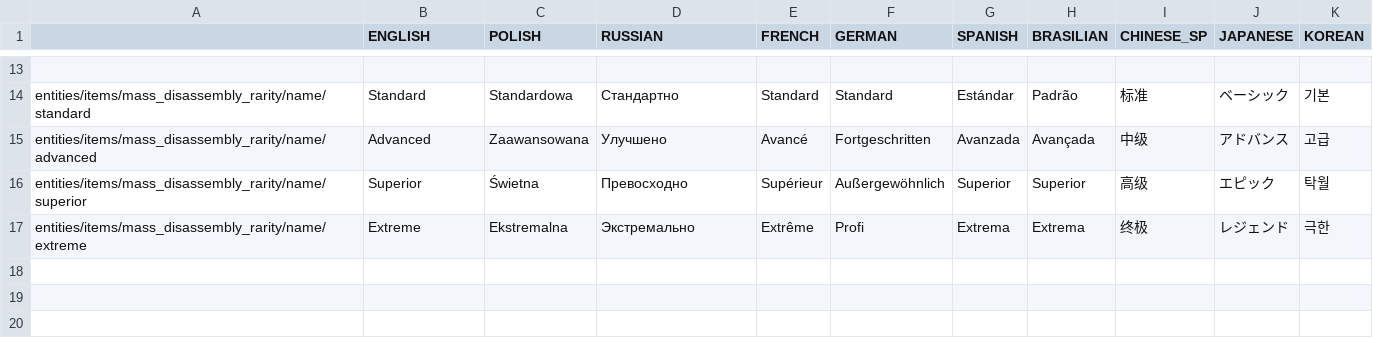
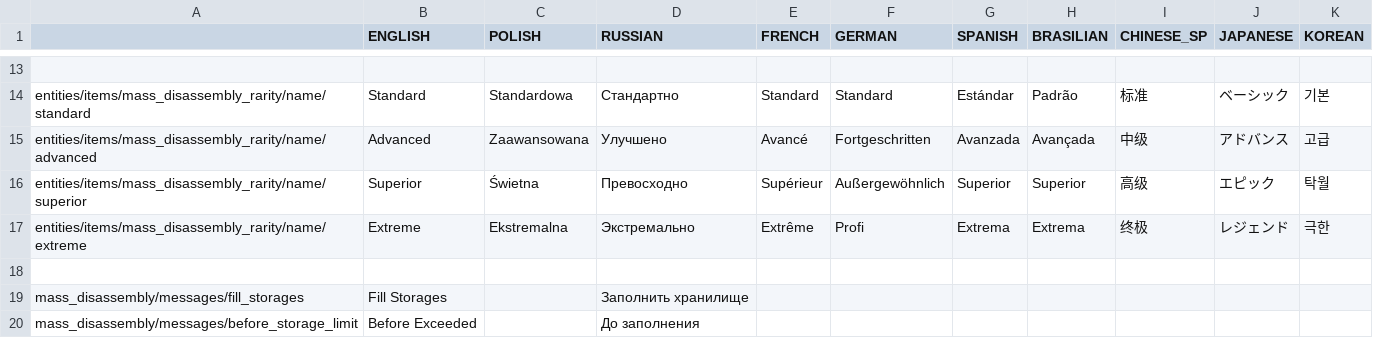
Before and after one commit to PonomarevDmitry/RiftbreakersMods, a CSV file: MassDisassemblyWeaponMods/gui/mass_disassembly_localizations.csv, drawn as a sheet; only a part is shown, gaps mark what is left out; the diff names each change by its address in the sheet, - before the commit and + after, or states it on an @@ line.

Commit message:
MassDisassemblyWeaponMods. Adding buttons to message menu.

```diff
--- a/MassDisassemblyWeaponMods/gui/mass_disassembly_localizations.csv
+++ b/MassDisassemblyWeaponMods/gui/mass_disassembly_localizations.csv
+row 18: (empty)
+row 19: mass_disassembly/messages/fill_storages | Fill Storages |  | Заполнить хранилище
+row 20: mass_disassembly/messages/before_storage_limit | Before Exceeded |  | До заполнения
```
Also changed, not shown: 1 other file.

++++

ACTION ITEM - The whole listing above, line by line, needs to be copied exactly, except for any images.

RESPONSE TO THIS EXERCISE -
Before and after one commit to PonomarevDmitry/RiftbreakersMods, a CSV file: MassDisassemblyWeaponMods/gui/mass_disassembly_localizations.csv, drawn as a sheet; only a part is shown, gaps mark what is left out; the diff names each change by its address in the sheet, - before the commit and + after, or states it on an @@ line.

Commit message:
MassDisassemblyWeaponMods. Adding buttons to message menu.

```diff
--- a/MassDisassemblyWeaponMods/gui/mass_disassembly_localizations.csv
+++ b/MassDisassemblyWeaponMods/gui/mass_disassembly_localizations.csv
+row 18: (empty)
+row 19: mass_disassembly/messages/fill_storages | Fill Storages |  | Заполнить хранилище
+row 20: mass_disassembly/messages/before_storage_limit | Before Exceeded |  | До заполнения
```
Also changed, not shown: 1 other file.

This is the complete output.